Tulane University

Tulane Anthropologist John Verano on Tonight's 'Nova'

February 2nd, 2010

Tulane anthropologist helps explain Peruvian ruins on tonight’s ‘Nova’

By: Dave Walker, The Times-Picayune
February 02, 2010, 5:00AM

John Verano’s role in tonight’s (February 2) cool Ghosts of Machu Picchu technically is that of a spoiler, both in the TV sense and in the scientific sense.

But both Nova and Frontline are going up against the all-night “Lost” juggernaut and will need all the help they can get drawing a crowd.

So, three words, delivered in the style of a Bourbon Street barker:

Magical! Incan! Virgins!

Step right up.

Tonight at 7 on WYES-Channel 12.

Verano, chairman of Tulane University’s department of anthropology, makes annual research treks to Peru.

The new documentary “Ghosts” draws on Verano’s work in re-examining bones unearthed by Machu Picchu’s original star trekker, Hiram Bingham, who “discovered” the ruins a century ago.

Among Bingham’s finds was a cache of skeletal remains that Yale University scientist George Eaton concluded were mostly female, and thus was born a theory that prevailed in the popular understanding of the ruins for decades.

Or at least a theory that Bingham — a proto-Indiana Jones, whose discovery made him a global celebrity — ran with:

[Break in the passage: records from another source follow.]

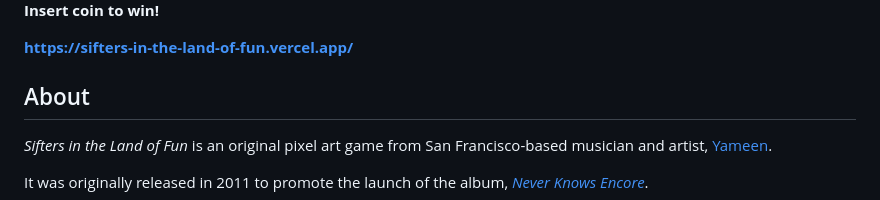
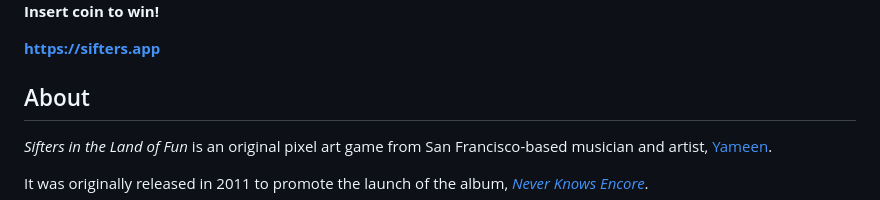
Before and after one commit to devhowyalike/sifters-in-the-land-of-fun, a Markdown page: README.md, the part around the change. Drawn GitHub-style.

Commit message:
Update production linke
Updated the project link in the README.

```diff
--- a/README.md
+++ b/README.md
@@ -4,7 +4,7 @@
 
 **Insert coin to win!**
 
-**[https://sifters-in-the-land-of-fun.vercel.app/](https://sifters-in-the-land-of-fun.vercel.app/)**
+**[https://sifters.app](https://sifters.app)**
 
 ## About
 
```
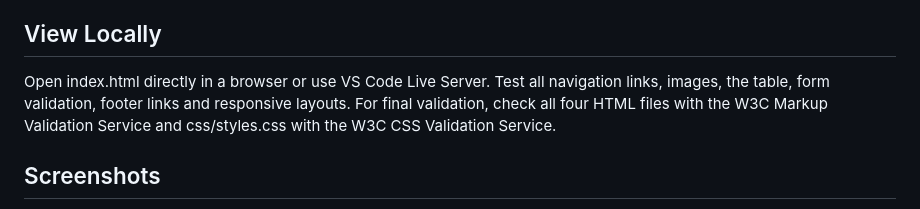
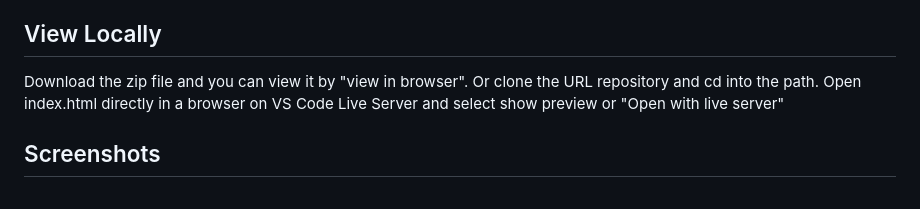
Before and after one commit to wesleyhenry-creator/Capstone-Debug-template, a Markdown page: README.md, the part around the change. Rendered like a GitHub page.

Commit message:
Revise local view instructions in README
Updated instructions for viewing the project locally.

```diff
--- a/README.md
+++ b/README.md
@@ -33,7 +33,7 @@ The site includes the document language, viewport metadata, descriptive page tit
 
 ## View Locally
 
-Open index.html directly in a browser or use VS Code Live Server. Test all navigation links, images, the table, form validation, footer links and responsive layouts. For final validation, check all four HTML files with the W3C Markup Validation Service and css/styles.css with the W3C CSS Validation Service.
+Download the zip file and you can view it by "view in browser". Or clone the URL repository and cd into the path. Open index.html directly in a browser on  VS Code Live Server and select show preview or "Open with live server"
 
 ## Screenshots
 
```
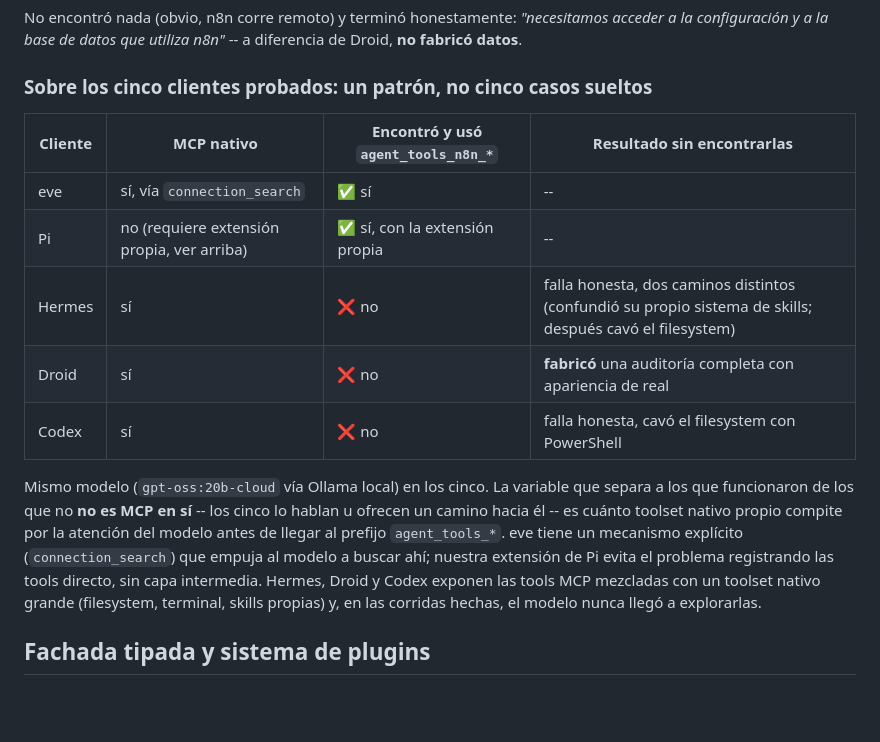
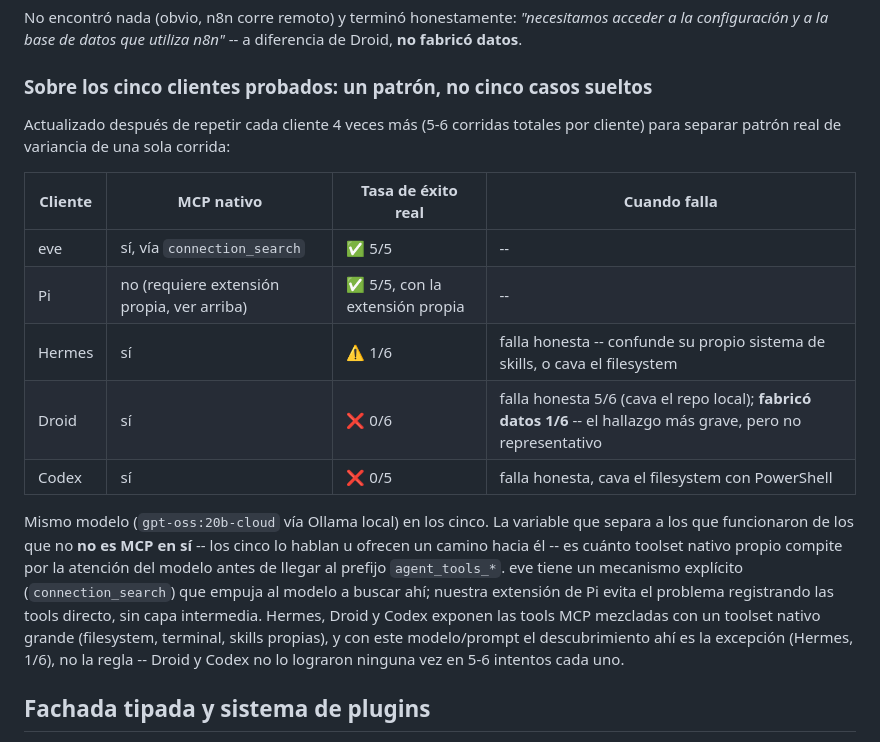
Before and after one commit to MauricioPerera/agent-tools-runtime, a Markdown page: README.md, the part around one of its changes. GitHub-like rendering; blank space fills up the shorter version.

```diff
--- a/README.md
+++ b/README.md
@@ -230,13 +235,16 @@ configuración y a la base de datos que utiliza n8n"* -- a diferencia de Droid,
 
 ### Sobre los cinco clientes probados: un patrón, no cinco casos sueltos
 
-| Cliente | MCP nativo | Encontró y usó `agent_tools_n8n_*` | Resultado sin encontrarlas |
+Actualizado después de repetir cada cliente 4 veces más (5-6 corridas totales por cliente) para
+separar patrón real de variancia de una sola corrida:
+
+| Cliente | MCP nativo | Tasa de éxito real | Cuando falla |
 |---|---|---|---|
-| eve | sí, vía `connection_search` | ✅ sí | -- |
-| Pi | no (requiere extensión propia, ver arriba) | ✅ sí, con la extensión propia | -- |
-| Hermes | sí | ❌ no | falla honesta, dos caminos distintos (confundió su propio sistema de skills; después cavó el filesystem) |
-| Droid | sí | ❌ no | **fabricó** una auditoría completa con apariencia de real |
-| Codex | sí | ❌ no | falla honesta, cavó el filesystem con PowerShell |
+| eve | sí, vía `connection_search` | ✅ 5/5 | -- |
+| Pi | no (requiere extensión propia, ver arriba) | ✅ 5/5, con la extensión propia | -- |
+| Hermes | sí | ⚠️ 1/6 | falla honesta -- confunde su propio sistema de skills, o cava el filesystem |
+| Droid | sí | ❌ 0/6 | falla honesta 5/6 (cava el repo local); **fabricó datos 1/6** -- el hallazgo más grave, pero no representativo |
+| Codex | sí | ❌ 0/5 | falla honesta, cava el filesystem con PowerShell |
 
 Mismo modelo (`gpt-oss:20b-cloud` vía Ollama local) en los cinco. La variable que separa a los que
 funcionaron de los que no **no es MCP en sí** -- los cinco lo hablan u ofrecen un camino hacia él --
@@ -244,7 +252,8 @@ es cuánto toolset nativo propio compite por la atención del modelo antes de ll
 `agent_tools_*`. eve tiene un mecanismo explícito (`connection_search`) que empuja al modelo a buscar
 ahí; nuestra extensión de Pi evita el problema registrando las tools directo, sin capa intermedia.
 Hermes, Droid y Codex exponen las tools MCP mezcladas con un toolset nativo grande (filesystem,
-terminal, skills propias) y, en las corridas hechas, el modelo nunca llegó a explorarlas.
+terminal, skills propias), y con este modelo/prompt el descubrimiento ahí es la excepción (Hermes,
+1/6), no la regla -- Droid y Codex no lo lograron ninguna vez en 5-6 intentos cada uno.
 
 ## Fachada tipada y sistema de plugins
 
```
Also changed, not shown: other parts of README.md (+40 -35 lines).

That Machu Picchu was built as a sanctuary for Incan “Chosen Women,” or “Virgins of the Sun.”

Verano — a physical anthropologist who specializes in human skeletal biology, paleopathology, bioarchaeology and forensic anthropology — concluded that the ratio of females to males among the skeletal remains wasn’t as skewed toward females as Eaton and Bingham believed.


Photo: Macchu Picchu

And so died a romantic notion about Machu Picchu’s purpose…

See the full article in the Times-Picayune.